Maria Nichterlein studied psychology in Chile where she also did clinical postgraduate studies in systemic approaches to therapy. She is currently working as a family therapist at Children, Adolescents and their Families Mental Health Services, Dunedin Public Hospital, New Zealand. Before her immigration to NZ, she lived for eight years in Adelaide, South Australia where she worked as a family therapist, as a marriage counsellor and as a student counsellor at the University of Adelaide. During those years, she was also involved in the Management Committee of Migrant Women Emergency Services (a service focused on helping migrant women fleeing from situations of domestic violence) and in the formation of the Federation of Spanish Speaking Communities of South Australia.
Ian Parker is Professor of Psychology at Bolton Institute, where he is co-director of the Discourse Unit and programme leader for the MSc in Critical Psychology.
Eero Riikonen is a psychiatrist, and worked 1980–9 in the public mental health sector and as a manager of the Finnish Suicide Prevention Centre. In 1989–94 he was a researcher and 1994–6 a development [Page ix]manager in The Rehabilitation Foundation. From 1996 onwards he has been a development manager in the National Research and Development Centre for Welfare and Health (Stakes). His current work links with planning national mental health projects, outlining the European Mental Health Agenda and coordinating the activities of the European Network of Mental Health Policy.
Vanessa Swan has recently been appointed to the position of regional director of Women's Health at Adelaide Central Community Health Service in Australia, a position she will take up in 1999. She is currently working as a therapist and trainer at Yaletown Family Therapy in Vancouver, Canada.

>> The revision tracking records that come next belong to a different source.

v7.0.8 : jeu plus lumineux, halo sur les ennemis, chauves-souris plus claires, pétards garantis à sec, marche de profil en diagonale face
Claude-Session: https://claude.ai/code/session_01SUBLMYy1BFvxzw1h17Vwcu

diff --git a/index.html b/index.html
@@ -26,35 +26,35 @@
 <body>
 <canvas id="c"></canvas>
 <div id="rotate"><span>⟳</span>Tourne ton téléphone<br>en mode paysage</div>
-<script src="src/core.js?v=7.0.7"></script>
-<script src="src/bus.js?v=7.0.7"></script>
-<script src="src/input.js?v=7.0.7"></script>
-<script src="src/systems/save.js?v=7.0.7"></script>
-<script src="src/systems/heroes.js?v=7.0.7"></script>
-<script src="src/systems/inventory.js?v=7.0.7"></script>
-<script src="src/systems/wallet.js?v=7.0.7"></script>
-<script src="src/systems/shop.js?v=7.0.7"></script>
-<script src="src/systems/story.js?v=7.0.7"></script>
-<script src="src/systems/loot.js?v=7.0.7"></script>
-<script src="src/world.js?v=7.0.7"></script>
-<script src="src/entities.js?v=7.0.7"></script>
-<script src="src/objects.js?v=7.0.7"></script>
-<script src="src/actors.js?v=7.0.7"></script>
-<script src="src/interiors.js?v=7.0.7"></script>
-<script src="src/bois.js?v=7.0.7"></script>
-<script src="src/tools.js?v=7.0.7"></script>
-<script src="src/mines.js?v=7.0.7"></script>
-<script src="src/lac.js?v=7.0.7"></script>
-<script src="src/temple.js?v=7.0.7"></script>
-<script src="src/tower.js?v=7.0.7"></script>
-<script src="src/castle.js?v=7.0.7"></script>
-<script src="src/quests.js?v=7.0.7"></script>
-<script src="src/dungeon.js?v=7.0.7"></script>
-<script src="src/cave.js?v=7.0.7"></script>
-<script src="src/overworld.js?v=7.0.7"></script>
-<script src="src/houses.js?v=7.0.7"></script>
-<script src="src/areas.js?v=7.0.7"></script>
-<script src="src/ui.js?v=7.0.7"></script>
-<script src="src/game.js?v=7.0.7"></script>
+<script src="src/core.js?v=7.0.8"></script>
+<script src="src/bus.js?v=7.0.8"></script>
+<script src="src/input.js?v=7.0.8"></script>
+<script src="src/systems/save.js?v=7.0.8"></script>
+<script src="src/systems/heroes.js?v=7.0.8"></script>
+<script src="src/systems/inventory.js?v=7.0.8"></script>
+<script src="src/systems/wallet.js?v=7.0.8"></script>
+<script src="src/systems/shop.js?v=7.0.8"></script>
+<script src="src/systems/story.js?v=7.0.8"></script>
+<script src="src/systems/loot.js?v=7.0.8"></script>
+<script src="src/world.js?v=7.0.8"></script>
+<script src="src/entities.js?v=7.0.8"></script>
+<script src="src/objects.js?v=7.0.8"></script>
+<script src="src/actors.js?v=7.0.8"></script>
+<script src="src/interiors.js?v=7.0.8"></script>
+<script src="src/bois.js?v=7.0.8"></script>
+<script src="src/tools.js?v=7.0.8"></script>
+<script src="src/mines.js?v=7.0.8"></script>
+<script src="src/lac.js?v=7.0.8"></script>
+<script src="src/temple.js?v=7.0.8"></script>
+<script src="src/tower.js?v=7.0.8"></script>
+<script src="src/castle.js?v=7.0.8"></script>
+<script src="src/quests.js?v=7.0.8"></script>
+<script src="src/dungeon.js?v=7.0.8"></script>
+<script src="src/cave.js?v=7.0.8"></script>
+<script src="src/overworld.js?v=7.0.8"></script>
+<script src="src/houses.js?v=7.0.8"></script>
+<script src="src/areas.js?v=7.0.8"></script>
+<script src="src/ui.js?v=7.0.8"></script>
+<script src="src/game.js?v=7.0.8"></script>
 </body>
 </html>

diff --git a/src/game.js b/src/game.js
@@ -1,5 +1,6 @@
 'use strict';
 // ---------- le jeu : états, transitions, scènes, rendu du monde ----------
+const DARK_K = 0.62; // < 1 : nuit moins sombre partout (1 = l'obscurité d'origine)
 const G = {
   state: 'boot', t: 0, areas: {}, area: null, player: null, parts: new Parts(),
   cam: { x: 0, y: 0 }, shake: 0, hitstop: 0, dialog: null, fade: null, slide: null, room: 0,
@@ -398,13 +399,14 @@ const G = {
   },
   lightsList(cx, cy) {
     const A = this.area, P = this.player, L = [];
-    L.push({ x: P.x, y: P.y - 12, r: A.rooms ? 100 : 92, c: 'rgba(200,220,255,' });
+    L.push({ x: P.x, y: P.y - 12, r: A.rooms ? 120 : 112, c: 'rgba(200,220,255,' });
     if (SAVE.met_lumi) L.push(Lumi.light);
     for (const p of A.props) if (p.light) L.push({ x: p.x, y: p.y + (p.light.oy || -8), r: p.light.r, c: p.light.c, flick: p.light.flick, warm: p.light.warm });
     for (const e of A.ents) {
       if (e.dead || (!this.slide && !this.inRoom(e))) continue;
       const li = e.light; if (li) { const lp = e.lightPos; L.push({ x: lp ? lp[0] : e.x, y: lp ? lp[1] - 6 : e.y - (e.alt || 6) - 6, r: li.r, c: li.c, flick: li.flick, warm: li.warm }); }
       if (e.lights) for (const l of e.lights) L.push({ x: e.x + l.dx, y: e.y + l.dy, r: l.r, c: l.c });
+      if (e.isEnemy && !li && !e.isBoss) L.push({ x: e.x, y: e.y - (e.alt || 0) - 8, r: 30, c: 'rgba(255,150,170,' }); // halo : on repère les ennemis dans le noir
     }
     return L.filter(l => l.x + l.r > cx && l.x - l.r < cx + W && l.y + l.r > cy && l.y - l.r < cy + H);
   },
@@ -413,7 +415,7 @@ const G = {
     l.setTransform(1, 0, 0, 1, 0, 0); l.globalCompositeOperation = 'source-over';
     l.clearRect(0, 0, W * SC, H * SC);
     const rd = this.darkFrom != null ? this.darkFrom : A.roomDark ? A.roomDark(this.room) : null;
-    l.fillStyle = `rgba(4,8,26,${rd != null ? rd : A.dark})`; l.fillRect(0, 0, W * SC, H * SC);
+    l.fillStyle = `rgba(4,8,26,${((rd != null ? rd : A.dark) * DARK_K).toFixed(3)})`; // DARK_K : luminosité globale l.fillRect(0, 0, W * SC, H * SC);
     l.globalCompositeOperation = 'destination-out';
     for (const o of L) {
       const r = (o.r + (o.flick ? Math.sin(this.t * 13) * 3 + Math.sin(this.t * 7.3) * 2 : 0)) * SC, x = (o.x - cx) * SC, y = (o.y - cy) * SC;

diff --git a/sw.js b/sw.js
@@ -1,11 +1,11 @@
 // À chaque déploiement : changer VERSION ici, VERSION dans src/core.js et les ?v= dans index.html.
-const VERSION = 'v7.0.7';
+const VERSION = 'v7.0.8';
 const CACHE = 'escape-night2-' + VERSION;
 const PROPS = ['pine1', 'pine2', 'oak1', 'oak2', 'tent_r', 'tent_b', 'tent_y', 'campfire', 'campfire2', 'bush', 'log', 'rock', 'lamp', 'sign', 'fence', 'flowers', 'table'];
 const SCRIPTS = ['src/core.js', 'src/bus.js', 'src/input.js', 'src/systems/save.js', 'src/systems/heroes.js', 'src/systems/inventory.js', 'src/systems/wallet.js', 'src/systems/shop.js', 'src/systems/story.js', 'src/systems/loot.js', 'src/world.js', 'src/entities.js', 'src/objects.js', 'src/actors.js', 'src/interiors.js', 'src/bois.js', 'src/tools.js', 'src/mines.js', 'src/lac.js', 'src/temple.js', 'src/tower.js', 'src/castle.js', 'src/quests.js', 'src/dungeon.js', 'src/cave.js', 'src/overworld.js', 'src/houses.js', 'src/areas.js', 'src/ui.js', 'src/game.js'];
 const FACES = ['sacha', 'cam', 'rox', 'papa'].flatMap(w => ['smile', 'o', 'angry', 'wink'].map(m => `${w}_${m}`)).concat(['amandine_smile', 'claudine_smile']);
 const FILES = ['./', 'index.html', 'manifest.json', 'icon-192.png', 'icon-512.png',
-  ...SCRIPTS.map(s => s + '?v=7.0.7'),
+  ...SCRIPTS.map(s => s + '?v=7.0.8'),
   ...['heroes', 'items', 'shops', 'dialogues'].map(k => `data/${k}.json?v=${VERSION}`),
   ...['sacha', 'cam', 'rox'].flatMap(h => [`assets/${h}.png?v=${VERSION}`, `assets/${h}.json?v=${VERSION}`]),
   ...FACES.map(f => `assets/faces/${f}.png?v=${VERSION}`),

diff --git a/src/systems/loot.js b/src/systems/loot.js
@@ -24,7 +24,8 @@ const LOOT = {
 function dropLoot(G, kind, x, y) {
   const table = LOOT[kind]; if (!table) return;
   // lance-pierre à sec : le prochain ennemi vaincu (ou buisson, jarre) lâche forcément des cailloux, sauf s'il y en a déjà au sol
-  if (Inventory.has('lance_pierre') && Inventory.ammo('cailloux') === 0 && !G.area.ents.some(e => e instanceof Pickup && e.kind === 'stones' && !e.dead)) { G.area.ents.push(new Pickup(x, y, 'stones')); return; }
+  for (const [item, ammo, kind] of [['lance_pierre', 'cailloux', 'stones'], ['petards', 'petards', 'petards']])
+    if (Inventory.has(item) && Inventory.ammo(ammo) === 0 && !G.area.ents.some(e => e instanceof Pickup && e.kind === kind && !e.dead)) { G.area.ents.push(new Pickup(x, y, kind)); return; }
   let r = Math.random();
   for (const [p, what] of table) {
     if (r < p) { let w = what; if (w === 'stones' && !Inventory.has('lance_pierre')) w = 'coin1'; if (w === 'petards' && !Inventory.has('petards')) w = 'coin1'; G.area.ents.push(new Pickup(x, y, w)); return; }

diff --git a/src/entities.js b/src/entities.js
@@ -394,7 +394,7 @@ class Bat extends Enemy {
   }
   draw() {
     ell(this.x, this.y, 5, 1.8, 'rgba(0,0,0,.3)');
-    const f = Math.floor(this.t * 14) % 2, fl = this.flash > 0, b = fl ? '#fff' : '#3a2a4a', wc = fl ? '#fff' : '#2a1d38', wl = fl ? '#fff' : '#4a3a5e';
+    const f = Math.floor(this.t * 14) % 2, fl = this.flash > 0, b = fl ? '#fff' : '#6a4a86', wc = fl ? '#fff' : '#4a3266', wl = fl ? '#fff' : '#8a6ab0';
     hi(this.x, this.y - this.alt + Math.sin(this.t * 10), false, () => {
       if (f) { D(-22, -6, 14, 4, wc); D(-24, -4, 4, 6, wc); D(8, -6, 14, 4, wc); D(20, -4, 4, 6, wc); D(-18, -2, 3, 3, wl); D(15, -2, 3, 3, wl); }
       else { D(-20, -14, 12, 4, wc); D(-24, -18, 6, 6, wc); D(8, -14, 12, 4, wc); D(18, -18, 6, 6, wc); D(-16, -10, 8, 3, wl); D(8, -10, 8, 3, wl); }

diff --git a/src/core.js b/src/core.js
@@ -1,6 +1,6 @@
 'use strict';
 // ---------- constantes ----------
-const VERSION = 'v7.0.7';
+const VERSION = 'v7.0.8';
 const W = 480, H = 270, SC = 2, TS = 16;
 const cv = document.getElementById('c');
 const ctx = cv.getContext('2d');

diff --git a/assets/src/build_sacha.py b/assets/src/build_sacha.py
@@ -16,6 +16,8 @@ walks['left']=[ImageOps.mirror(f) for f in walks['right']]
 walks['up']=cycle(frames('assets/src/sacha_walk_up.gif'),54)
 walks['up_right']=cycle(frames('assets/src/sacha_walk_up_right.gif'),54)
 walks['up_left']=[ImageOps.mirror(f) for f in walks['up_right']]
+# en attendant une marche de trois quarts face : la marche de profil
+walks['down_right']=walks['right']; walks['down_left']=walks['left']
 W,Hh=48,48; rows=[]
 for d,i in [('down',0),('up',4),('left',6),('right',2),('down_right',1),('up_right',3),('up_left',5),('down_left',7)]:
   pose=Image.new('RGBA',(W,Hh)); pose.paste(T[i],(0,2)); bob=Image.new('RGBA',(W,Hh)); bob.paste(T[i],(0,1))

Sara Vataja is a child psychiatrist, and has worked in clinical settings in both child and adult psychiatry. She has been involved with various research and development projects linked with solution and resource-oriented approaches. From 1994 she has been the manager of the VAK Project (centre for resource-oriented client work) funded by the Finnish Social Security Institute and based in Helsinki. Currently she is involved with a project funded by the Ministry of Social Affairs and Health that develops telematic applications for the social integration and promotion of mental health.[Page x]